Capitec’s retail advert promoting its credit card offering was disliked by both the panel and the audience. Mtati said nothing about the ad was creative, while Tshabangu believed Capitec missed an opportunity with it. The bank is a challenger brand, he said, but the advert had no heart and he didn’t identify with it. Wiggett pointed out the low-budget look and feel was deliberate, and true to Capitec’s no-nonsense positioning.
The big take-out
Some of the latest crop of ads from the financial services sector was dissected at the recent Financial Mail AdForum event.
FNB’s TV ad for life insurance was lambasted by the panel – they said the brand didn’t stand out, the concept was ambiguous and there was no craft to it. Madeley suggested that FNB has lost its way since the “Steve” campaign and has gone off strategy. Mtati said the ad tried to address too many things in 15 seconds.
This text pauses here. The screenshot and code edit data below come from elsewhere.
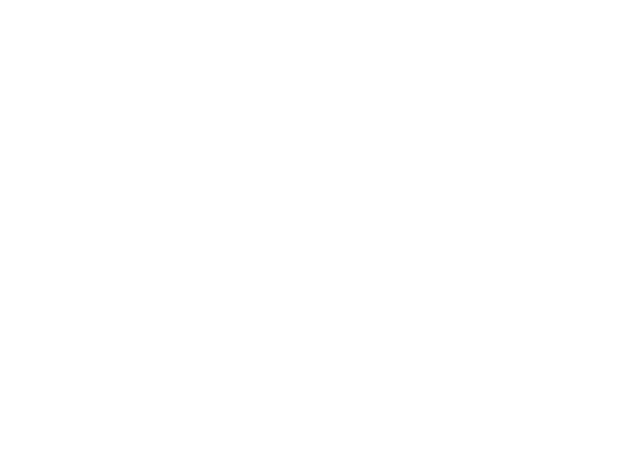
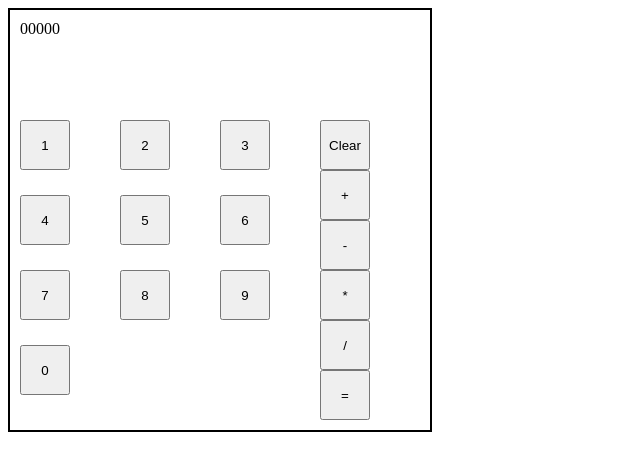
Before and after one commit to bean2028/calculator, a plain HTML site: page index.html in a window 1280 px wide. Shown: the whole page, without its empty margins (0-640 px from the left). Drawn offline with Linux system fonts and the light colour scheme.

Commit message:
Add calculator buttons and display

```diff
--- a/css/style.css
+++ b/css/style.css
@@ -0,0 +1,28 @@
+#calculator {
+    border: solid 2px black;
+    padding: 10px;
+    display: grid;
+    height: 400px;
+    width: 400px;
+    grid-template-columns: 300px 100px;
+    grid-template-rows: 100px 300px;
+}
+
+#display {
+    grid-column: 1 / 3;
+}
+
+#output {
+    margin: 0px;
+}
+
+#numbers {
+    display: grid;
+    grid-template-columns: repeat(3, 100px);
+    grid-template-rows: repeat(4, 75px);
+}
+
+button {
+    height: 50px;
+    width: 50px;
+}
--- a/index.html
+++ b/index.html
@@ -7,6 +7,30 @@
         <link rel="stylesheet" href="css/style.css">
     </head>
     <body>
-
+        <div id="calculator">
+            <div id="display">
+                <p id="output">00000</p>
+            </div>
+            <div id="numbers">
+                <button id="one">1</button>
+                <button id="two">2</button>
+                <button id="three">3</button>
+                <button id="four">4</button>
+                <button id="five">5</button>
+                <button id="six">6</button>
+                <button id="seven">7</button>
+                <button id="eight">8</button>
+                <button id="nine">9</button>
+                <button id="zero">0</button>
+            </div>
+            <div id="operators">
+                <button id="clear">Clear</button>
+                <button id="add">+</button>
+                <button id="subtract">-</button>
+                <button id="multiply">*</button>
+                <button id="divide">/</button>
+                <button id="equals">=</button>
+            </div>
+        </div>
     </body>
 </html>
```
Marriott Income Specialists’s “Invest for income” TV ad was similarly disliked by both the audience and the panel. Madeley said it was boring and looked like a PowerPoint presentation. She said it is a problem when agencies are not doing the right work and that it affects their clients’ bottom line.
Prudential’s advert for investment management received some mixed responses. Madeley said the ad was real, with a charming storyline that works with the brand’s message of consistency. Wiggett said beautiful ads are a hygiene factor in the sector and consistency can hardly be considered a differentiator in it. Mtati said the ad comes from a logical human truth about saving but does not have an African context. He said agencies should be guiding their clients to be brave and different, or all ads in the sector will look the same. Madeley agreed, saying that this should come from the strategists and the MD.
Standard Bank’s “From Bud to Bloom” Protea sponsorship advert was perceived as aggressive by most of the audience and panel. Madeley said it was off strategy, while Tshabangu liked it and said that since it was about cricket development and not a brand piece there was space to move off strategy. Mtati pointed out that it works from the perspective of the way sports teams compete.
Master of ceremonies Phumi Mashigo concluded by saying that it is important for brands to remain clear about their strategy and to look for new ways.